I think the greatest strength of the Third Way is its potential to make students feel as though they are valuable members of a class. Free writes like those assigned by Macrorie seem like an invaluable way to stimulate student interest (21). Unsurprisingly, it seems that compositions comes alive when students can write about something that is emotionally alive in them. I am a strong advocate of constructive group writing reviews as well and have often found them very effective. Throughout Uptaught, I feel that Macrorie has advocated for writing in a way that is similar to how many linguists advocate for descriptivism. He wants writing that is effective and does not necessarily conform to the limitations imposed by Standard English. I think such freedom has the potential to teach students to write in a way that is powerful instead of a way that satisfies academic expectations while imposing strict limitations on intellectual productivity.

While I applaud some of Macrorie’s notions, I have a great deal of trouble understanding some of his methods. In some ways, I feel as though the examples he gives of his teaching actually depart from the principles he describes while explaining the Third Way. The writing samples provided in Uptaught are entertaining and sometimes even emotionally moving, but do the students seem “encouraged to learn the way of experts” ( Macrorie 27)? Unfortunately, I do not feel that much of the writing displayed would be highly esteemed anywhere but in communities focused on creative writing.

In my experience in places of employment, supervisors want you to produce compositions that display mastery of Standard English (which at times seems very similar to Macrorie’s hated Engfish). For example, my experience suggests that a standard operating procedure document containing as many sentence fragments and other grammatical issues as many of the writing samples in Uptaught would never be circulated. Macrorie writes that he allows students to make errors like all humans are likely to do (74). However, is this more lenient approach the most conducive to the production of professional documents on which a writer’s job may eventually depend?
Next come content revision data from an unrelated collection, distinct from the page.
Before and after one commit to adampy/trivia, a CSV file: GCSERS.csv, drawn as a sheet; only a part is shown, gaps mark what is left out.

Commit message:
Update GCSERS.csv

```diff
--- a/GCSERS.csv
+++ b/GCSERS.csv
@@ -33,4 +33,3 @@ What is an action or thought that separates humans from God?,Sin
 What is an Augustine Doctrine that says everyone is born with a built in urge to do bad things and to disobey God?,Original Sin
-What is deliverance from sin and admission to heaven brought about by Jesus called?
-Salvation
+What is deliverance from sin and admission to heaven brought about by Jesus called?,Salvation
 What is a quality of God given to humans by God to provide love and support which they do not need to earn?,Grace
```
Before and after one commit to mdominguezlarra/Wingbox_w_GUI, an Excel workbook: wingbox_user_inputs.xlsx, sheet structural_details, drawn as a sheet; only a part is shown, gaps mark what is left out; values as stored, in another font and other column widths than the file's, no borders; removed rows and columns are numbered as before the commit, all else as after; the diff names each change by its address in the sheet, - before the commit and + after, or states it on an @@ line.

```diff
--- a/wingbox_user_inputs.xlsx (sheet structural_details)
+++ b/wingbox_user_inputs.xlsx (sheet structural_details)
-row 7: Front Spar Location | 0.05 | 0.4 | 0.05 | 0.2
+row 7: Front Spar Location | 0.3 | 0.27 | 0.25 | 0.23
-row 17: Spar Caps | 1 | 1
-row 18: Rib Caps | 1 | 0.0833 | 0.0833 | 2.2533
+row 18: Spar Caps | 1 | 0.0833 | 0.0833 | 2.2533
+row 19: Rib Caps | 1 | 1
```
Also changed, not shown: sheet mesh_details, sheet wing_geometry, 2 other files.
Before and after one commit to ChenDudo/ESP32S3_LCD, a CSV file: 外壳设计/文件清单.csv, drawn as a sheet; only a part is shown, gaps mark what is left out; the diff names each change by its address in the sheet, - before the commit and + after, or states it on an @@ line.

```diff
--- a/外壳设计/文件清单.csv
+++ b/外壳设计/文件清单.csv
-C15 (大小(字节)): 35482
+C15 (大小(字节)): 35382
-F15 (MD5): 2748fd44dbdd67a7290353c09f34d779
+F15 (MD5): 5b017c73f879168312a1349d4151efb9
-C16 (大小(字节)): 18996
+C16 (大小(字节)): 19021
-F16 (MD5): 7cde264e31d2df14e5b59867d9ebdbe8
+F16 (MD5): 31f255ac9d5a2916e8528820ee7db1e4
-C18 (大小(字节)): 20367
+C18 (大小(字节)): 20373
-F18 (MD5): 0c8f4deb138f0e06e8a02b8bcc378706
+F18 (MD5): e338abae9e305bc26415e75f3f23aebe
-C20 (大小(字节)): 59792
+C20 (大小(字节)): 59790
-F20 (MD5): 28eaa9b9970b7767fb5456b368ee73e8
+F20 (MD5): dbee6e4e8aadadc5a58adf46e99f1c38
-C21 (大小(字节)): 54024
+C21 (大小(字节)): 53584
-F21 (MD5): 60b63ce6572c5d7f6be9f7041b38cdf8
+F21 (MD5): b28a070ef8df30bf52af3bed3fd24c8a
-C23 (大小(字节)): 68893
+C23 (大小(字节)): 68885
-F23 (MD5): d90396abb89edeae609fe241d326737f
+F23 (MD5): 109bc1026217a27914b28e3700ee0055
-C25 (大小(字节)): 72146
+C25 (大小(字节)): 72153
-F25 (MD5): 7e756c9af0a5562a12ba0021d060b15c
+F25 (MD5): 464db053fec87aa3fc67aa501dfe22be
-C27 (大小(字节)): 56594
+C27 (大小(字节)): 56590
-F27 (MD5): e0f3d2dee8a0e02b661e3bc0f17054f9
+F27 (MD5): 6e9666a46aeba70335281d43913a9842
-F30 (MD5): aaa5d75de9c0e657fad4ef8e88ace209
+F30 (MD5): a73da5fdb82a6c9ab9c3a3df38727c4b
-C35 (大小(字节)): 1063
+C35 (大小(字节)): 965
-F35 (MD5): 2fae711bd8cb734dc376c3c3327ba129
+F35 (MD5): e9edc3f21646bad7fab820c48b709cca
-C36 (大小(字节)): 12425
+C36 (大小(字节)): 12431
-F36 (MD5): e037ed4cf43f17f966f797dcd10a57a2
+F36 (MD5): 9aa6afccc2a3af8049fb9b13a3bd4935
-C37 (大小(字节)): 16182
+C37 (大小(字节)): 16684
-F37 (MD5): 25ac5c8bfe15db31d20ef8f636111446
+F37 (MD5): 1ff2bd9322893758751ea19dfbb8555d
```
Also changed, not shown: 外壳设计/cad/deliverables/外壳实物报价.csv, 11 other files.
The pass-fail grading system described by Macrorie also sounds excellent to me as a student (94). However, will graduate schools and corporations really take an applicant seriously if his or her transcript in peppered with notations indicating a pass grade instead of letter grades? How could one responsibly calculate GPA totals comparable to those produced by other departments or institutions? Do grades really indicate very little about a student, or are they reflections of work ethic and an ability to understand instructions? These are just a few of the questions that I believe arise in respect to the Third Way advocated so staunchly by Macrorie.